When presenting a smart card solution, be prepared for representatives from the IT department to take notice. More and more security system decisions are being made with input from the IT department. And we’re seeing increased desire for the convergence of physical and logical security access control.
IT professionals want strong authentication credentials, the level of security provided by smart cards. Contrary to proximity and magnetic stripe cards and their readers, smart cards go through a challenge and response sequence to initiate conversations with the network. Communications are encrypted using industry standard encryption techniques. By welcoming their involvement and showing ability to speak their language and answer their questions, you will gain additional layers of approval within the IT organization.
Near Field Communications (NFC) technology is now being added to a growing number of mobile handsets to enable access control as well as many other applications. Over 285 million NFC-enabled smart phones are expected to be sold in 2013 and over half the phones sold in 2015 will be NFC-capable. Existing aptiQ™ 13.56 MHz smart card/multi-technology readers are already compatible with the new NFC technology which allows users to deploy their own smartphones as their credentials to enable secure access into their facilities. When NFC-enabled phones are available, those using such readers won’t have to replace their present smartcard/multi-technology readers.
Hospitals: A Natural Fit
A hospital employee carries a magnetic stripe card with two barcodes on her lanyard. In addition, she must remember two different PINs and has a proximity card in her pocket for the institution’s other facility. That is because, if we review the typical access control system in use today, it was installed in stages. As a result, it is comprised of different brands and disparate products, many of which do not integrate into the same system or talk with each other.
Too many of today’s systems require many separate databases and a plethora of software interfaces that create confusion, lower the level of security within the facility and decrease staff productivity for the customer and the installer. Not only are such scenarios cumbersome for the employees, they drive the physical access control management crazy. And, on the horizon sits the IT department, becoming more and more prevalent in access control hardware and software purchases — IT won’t put up with it.
As a result, it is much more efficient, economical and secure to have the teaching hospital’s employee carry a single smart card that provides a variety of applications, including her biometric template. It can provide her access to the areas of the hospital to which she is authorized, including the biometrically-secured pharmacy, as well as access to many other hospital applications, making her job easier, adding to her productivity and helping the hospital become more secure. The same would be true if she was a student or staffer on the campus proper or worked in an office building.

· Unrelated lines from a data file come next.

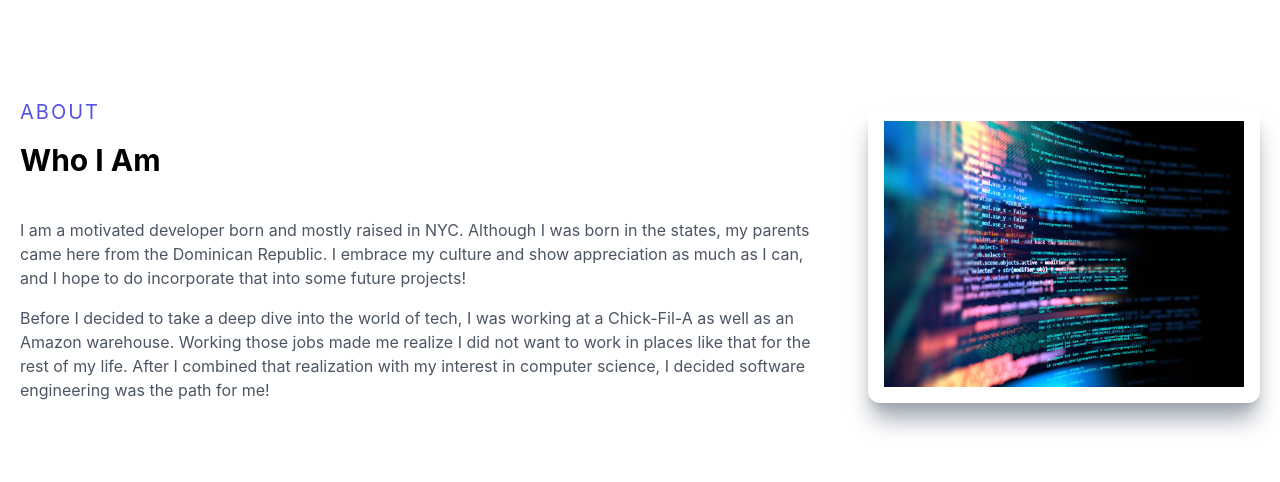
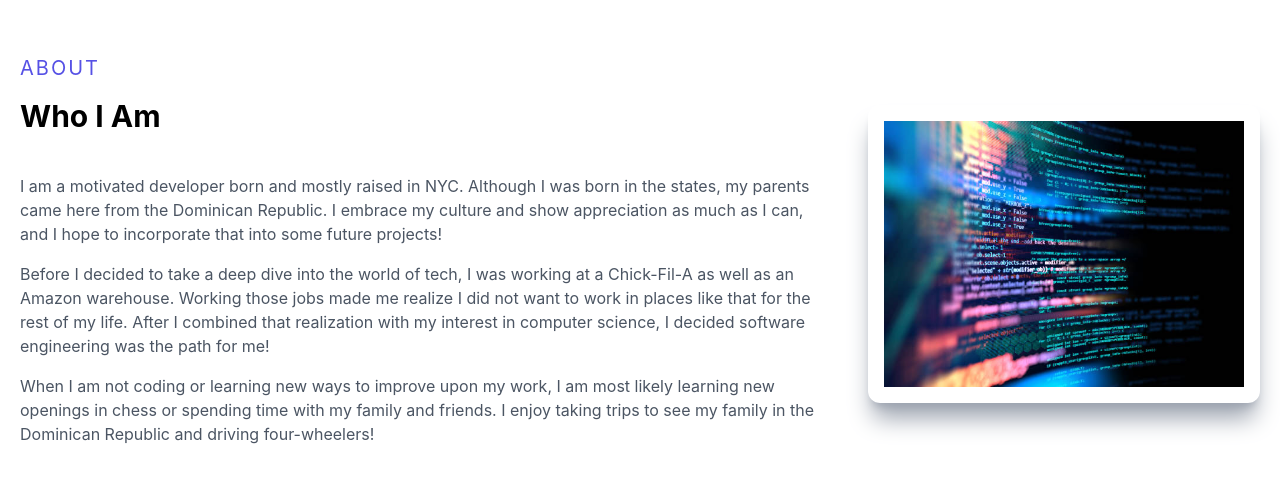
Before and after one commit to limbocaba/limbocaba.github.io, a Next.js app in the folder react-portfolio/: page /components/About in a window 1280 px wide. Shown: the part 146-628 px from the top of the page. Built offline with nearby package versions, Linux system fonts and the light colour scheme.

Commit message:
changed bio, added padding to navbar and added to about section

```diff
--- a/react-portfolio/pages/components/About.jsx
+++ b/react-portfolio/pages/components/About.jsx
@@ -11,11 +11,12 @@ function About() {
           <h2 className=" py-4 text-3xl font-bold">Who I Am</h2>
           <p className=" py-2 text-gray-600"></p>
           <p className=" py-2 text-gray-600">
-            I am a motivated developer born and mostly raised in NYC. Although I was born in the states, my parents came here from the Dominican Republic. I embrace my culture and show appreciation as much as I can, and I hope to do incorporate that into some future projects!
+            I am a motivated developer born and mostly raised in NYC. Although I was born in the states, my parents came here from the Dominican Republic. I embrace my culture and show appreciation as much as I can, and I hope to  incorporate that into some future projects!
           </p>
           <p className="py-2 text-gray-600">
             Before I decided to take a deep dive into the world of tech, I was working at a Chick-Fil-A as well as an Amazon warehouse. Working those jobs made me realize I did not want to work in places like that for the rest of my life. After I combined that realization with my interest in computer science, I decided software engineering was the path for me!
           </p>
+          <p className=" py-2 text-gray-600">When I am not coding or learning new ways to improve upon my work, I am most likely learning new openings in chess or spending time with my family and friends. I enjoy taking trips to see my family in the Dominican Republic and driving four-wheelers! </p>
         </div>
         <div className=" w-full h-auto m-auto shadow-xl shadow-gray-400 rounded-xl flex items-center justify-center p-4 hover:scale-105 ease-in duration-300 hover:shadow-blue-100">
         <Image src={codingimg} alt='/' />
--- a/react-portfolio/pages/components/Navbar.jsx
+++ b/react-portfolio/pages/components/Navbar.jsx
@@ -1,7 +1,8 @@
 import Link from "next/link";
 import React, {useState} from "react";
 import { AiOutlineClose, AiOutlineMenu } from "react-icons/ai";
-import { FaAddressCard, FaEnvelope, FaGithub, FaLinkedin } from "react-icons/fa";
+import { FaEnvelope, FaGithub, FaLinkedin } from "react-icons/fa";
+import { BsFillMoonFill, BsMoon } from 'react-icons/bs'
 
 export default function Navbar() {
   const [nav, setNav] = useState(false);
@@ -30,8 +31,8 @@ export default function Navbar() {
     <div className=" fixed w-full h-20 shadow-xl z-[100]">
       <div className=" flex justify-between items-center w-full h-full px-2 2xl:px-16 bg-blue-100 text-2xl">
         {/* Place leftside logo here */}
-       <h1 className=" cursor-pointer hover:border-b border-gray-400 font-burtons px-7">SJC</h1>
-        <div>
+        <h1 className=" cursor-pointer hover:border-b border-gray-400 font-burtons px-7">SJC</h1>
+        <div className=" px-4">
           <ul className=" hidden md:flex">
             <Link href="/">
               <li className=" ml-10 text-lg uppercase hover:border-b border-black">
@@ -53,7 +54,7 @@ export default function Navbar() {
                 Projects
               </li>
             </Link>
-            <Link href="/#abour">
+            <Link href="/#about">
               <li
                 onClick={handleClickResume}
                 className=" ml-10 text-lg uppercase hover:border-b border-black">
--- a/react-portfolio/pages/index.tsx
+++ b/react-portfolio/pages/index.tsx
@@ -14,6 +14,7 @@ import { useState } from "react";
 import Navbar from "./components/Navbar.jsx";
 import About from "./components/About.jsx"
 import Skills from "./components/Skills.jsx"
+import { BsFillMoonFill, BsFillMoonStarsFill } from "react-icons/bs";
 
 export default function Home() {
   const [darkMode, setDarkMode] = useState(false);
@@ -60,7 +61,7 @@ export default function Home() {
   return (
     <div className={darkMode ? "dark" : ""}>
       <Head>
-        <title>Sandy Caba Portfolio</title>
+        <title>Sandy Caba</title>
         <meta name="description" content="Generated by create next app" />
         <link rel="icon" href="/favicon.ico" />
       </Head>
@@ -102,7 +103,7 @@ export default function Home() {
               Full Stack Developer
             </h3>
             <p className="text-medium py-5 leading-8 text-gray-800 md:text-xl max-w-lg mx-auto dark:text-white font-burtons">
-             Eager and driven software developer bursting into the tech indutsry ready to learn as much as I can!
+             Dedicated and hard-working developer looking to learn as much as I can!
             </p>
           </div>
           <div className="text-5xl flex justify-center gap-16 py-3 text-gray-600">
```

At the hospital, smart credential technology offers a way to significantly reduce administrative costs while maintaining or increasing quality of care and customer service. It helps hospitals achieve better patient identification, securely storing various identity credentials (such as a PIN, photo or biometric) directly on the card and making it very difficult to forge or steal the credentials on the card. Smart credentials provide hospitals with administrative efficiencies, cutting down the time for admissions by providing ready access to accurate, up-to-date patient information and linking a patient to their medical records to reduce medical errors. They provide similar benefits for other types of organizations.
Jeremy Earles is Ingersoll Rand Security Technologies’ Portfolio Manager for Credentials and Readers. He can be contacted at Jeremy.Earles@irco.com. Request more information about IR by visiting www.securityinfowatch.com/10215684.